But as sustainability and efficiency conversations continue to take precedence; a new era is on the horizon. It may seem like a daunting goal, but in fact it isn’t. Businesses can meet net zero targets while remaining on track with employee safety and comfort. But this lies in holistically bringing smart solutions together and ceasing to rely on siloed approaches.

Tomorrow’s smart building

If we get the technology right in our buildings now, we can transform the way we use them in the years to come. But first we need to move away from solutions and concentrate on our desired outcomes. This means changing the way we operate: our buildings need to deliver ROIs and achieve net zero carbon and energy efficiency targets, all while ensuring occupant comfort and safety throughout. The smart building of the future will need to tick all these boxes.

The challenge is that we need to manage the combination of operating tech, bringing together multiple data sources and different systems to drive value. Digital twins, for example, can turn the physical world into computable objects. Computable objects provide a consistent way for software to manage and represent entities from the physical world. These can then be used to predict the future state of physical objects, and to simulate or test future processes. If a product is having any issues, or is nearing the end of its lifecycle, a digital twin can notify and send out an engineer with the right part to fix it first time. The building can remain energy-efficient while bringing down costs to the business.
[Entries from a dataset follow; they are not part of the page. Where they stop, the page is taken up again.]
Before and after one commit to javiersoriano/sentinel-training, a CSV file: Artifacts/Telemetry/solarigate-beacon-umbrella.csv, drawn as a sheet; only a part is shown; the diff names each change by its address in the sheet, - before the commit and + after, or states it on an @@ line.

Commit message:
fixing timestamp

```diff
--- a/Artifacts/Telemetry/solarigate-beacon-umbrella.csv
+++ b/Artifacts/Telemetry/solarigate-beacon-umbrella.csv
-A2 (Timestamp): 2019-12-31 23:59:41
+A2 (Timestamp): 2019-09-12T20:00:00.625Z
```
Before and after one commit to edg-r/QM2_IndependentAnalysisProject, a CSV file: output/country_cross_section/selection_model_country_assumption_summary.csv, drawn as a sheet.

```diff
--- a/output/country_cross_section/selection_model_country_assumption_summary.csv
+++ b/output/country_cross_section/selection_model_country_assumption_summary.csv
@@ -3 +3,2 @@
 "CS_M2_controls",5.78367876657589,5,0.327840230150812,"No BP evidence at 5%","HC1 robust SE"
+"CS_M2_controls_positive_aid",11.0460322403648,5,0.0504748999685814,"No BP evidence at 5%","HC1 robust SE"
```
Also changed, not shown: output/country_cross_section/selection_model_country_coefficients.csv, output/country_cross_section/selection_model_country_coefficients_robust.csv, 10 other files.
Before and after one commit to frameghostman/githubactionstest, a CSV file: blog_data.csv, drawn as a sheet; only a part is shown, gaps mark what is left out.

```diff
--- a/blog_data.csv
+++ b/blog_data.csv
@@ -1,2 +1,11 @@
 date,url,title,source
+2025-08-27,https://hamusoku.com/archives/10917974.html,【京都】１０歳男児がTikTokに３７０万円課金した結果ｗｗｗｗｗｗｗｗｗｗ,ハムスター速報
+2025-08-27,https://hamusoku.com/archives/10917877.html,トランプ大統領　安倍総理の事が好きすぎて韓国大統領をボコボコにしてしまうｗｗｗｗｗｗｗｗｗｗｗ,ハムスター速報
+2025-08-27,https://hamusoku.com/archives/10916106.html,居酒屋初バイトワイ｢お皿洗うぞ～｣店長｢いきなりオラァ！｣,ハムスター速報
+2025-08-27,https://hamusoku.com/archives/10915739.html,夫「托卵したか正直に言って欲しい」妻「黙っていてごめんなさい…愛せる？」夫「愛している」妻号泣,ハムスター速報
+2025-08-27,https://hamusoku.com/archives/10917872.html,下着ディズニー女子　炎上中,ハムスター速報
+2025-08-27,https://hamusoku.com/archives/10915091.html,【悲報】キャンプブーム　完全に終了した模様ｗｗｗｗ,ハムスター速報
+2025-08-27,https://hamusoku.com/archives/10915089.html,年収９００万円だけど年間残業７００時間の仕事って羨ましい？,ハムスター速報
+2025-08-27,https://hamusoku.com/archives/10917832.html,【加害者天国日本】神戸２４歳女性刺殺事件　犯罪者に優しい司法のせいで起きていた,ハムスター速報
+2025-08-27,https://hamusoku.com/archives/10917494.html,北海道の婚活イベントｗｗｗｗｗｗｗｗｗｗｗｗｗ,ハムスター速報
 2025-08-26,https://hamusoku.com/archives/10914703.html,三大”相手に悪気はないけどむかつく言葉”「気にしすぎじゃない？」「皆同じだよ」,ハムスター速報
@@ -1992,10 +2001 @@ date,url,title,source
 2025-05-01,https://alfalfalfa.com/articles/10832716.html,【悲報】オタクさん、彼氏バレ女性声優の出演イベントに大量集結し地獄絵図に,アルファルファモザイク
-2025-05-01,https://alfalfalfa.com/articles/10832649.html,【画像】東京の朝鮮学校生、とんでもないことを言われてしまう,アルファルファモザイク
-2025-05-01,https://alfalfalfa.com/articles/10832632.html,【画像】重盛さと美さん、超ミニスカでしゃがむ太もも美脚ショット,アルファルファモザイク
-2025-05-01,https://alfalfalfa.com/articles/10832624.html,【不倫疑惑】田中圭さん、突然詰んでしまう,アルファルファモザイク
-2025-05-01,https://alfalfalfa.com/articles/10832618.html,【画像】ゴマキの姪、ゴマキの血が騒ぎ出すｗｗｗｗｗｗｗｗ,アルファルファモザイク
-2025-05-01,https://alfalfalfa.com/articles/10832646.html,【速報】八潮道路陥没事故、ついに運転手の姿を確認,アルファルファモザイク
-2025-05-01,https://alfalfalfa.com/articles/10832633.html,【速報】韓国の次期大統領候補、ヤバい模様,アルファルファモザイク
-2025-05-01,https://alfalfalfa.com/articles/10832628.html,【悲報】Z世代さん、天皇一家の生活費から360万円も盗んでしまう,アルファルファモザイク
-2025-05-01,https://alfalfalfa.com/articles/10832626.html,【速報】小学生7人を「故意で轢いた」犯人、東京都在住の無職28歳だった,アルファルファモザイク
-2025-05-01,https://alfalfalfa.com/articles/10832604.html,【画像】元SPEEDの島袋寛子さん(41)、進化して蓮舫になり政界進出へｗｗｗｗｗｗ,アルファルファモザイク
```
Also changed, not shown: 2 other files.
The future is automated

With new technologies such as digital twins, IoT, ML, AI and Automation, smart buildings can operate without much human interference at all. Building management systems can maintain and optimise buildings on their own, and only need human intervention when they are notified.

Businesses now have the opportunity to create an environment that’s sustainable, efficient, and healthy. Covid-19 has woken us up to the issues of our health, and the climate crisis can no longer be ignored. If we create truly smart buildings, we’ll be in good stead to achieve the goals of shareholders, employees, customers, and regulators for the future.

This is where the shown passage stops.